[Data to examine]:
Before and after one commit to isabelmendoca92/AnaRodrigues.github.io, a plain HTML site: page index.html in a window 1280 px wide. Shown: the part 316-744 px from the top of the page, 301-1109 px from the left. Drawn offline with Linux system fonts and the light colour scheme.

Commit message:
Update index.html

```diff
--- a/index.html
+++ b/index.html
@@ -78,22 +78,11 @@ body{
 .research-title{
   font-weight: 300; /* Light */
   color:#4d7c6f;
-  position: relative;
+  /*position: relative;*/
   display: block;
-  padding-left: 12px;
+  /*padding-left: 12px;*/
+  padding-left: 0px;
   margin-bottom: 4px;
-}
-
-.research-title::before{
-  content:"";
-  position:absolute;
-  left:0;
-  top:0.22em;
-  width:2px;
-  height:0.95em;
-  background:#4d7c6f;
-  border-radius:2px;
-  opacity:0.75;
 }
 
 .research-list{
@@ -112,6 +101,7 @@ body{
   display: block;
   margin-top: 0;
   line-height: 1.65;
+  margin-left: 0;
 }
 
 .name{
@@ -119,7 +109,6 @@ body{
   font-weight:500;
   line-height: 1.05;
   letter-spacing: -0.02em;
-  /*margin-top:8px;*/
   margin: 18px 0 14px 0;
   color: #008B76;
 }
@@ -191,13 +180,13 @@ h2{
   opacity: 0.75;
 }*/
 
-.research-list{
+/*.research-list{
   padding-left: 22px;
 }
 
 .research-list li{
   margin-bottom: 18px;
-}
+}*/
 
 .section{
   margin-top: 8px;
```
...
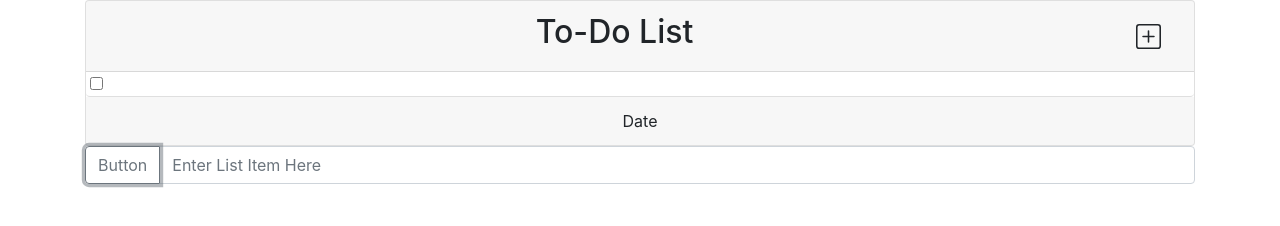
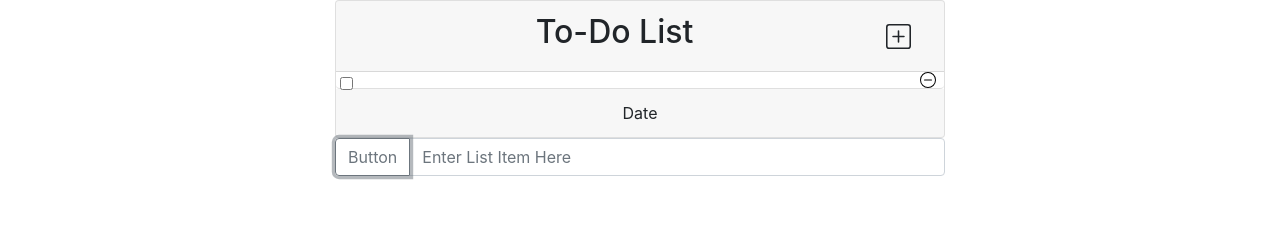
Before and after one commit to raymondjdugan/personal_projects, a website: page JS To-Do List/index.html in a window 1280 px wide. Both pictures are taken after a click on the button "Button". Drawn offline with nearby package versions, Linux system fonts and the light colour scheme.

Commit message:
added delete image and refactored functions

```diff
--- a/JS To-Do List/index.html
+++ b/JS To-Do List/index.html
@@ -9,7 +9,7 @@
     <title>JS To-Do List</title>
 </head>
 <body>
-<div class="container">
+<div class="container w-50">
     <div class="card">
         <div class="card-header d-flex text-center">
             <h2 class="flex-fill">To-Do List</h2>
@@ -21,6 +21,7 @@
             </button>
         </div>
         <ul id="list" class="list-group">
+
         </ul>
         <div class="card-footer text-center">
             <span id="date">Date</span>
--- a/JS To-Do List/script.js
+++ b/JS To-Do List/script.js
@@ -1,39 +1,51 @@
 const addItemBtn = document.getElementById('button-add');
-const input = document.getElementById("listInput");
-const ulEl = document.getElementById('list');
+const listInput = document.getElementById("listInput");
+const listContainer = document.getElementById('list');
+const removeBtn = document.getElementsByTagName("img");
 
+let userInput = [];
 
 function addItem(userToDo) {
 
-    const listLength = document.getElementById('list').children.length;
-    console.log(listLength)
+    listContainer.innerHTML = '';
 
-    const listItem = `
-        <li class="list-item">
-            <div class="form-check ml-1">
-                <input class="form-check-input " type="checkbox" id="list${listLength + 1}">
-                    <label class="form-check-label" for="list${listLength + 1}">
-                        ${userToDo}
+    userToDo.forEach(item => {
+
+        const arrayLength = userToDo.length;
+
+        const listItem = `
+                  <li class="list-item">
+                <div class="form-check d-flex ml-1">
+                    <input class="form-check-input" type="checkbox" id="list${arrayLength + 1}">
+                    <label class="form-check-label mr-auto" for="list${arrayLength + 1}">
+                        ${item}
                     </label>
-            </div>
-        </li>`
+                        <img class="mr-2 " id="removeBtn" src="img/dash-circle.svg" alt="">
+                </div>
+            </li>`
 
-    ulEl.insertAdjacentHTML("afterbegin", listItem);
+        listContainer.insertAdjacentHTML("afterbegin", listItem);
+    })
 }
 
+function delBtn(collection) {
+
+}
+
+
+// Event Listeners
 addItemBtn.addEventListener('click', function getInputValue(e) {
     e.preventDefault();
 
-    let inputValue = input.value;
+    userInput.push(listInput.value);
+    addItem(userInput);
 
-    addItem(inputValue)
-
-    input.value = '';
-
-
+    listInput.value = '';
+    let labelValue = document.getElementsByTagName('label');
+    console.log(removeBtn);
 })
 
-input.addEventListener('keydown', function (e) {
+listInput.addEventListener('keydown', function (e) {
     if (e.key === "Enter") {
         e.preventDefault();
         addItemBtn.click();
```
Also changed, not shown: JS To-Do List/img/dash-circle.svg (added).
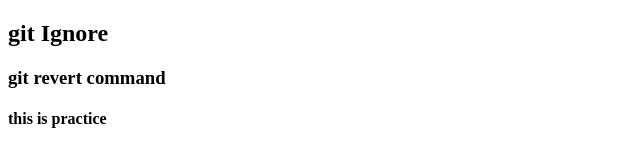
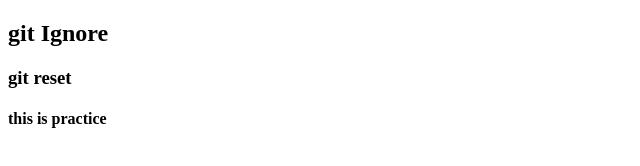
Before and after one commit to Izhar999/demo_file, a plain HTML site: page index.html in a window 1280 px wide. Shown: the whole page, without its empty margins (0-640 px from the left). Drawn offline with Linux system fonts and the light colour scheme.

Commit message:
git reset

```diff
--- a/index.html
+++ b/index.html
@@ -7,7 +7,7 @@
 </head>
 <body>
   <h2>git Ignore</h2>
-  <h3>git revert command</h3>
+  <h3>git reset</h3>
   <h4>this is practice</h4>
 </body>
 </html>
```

[Problem statement]:
Using the material, show each line where the string "preventDefault" can be found.

[Result of the exercise]:
     e.preventDefault();
         e.preventDefault();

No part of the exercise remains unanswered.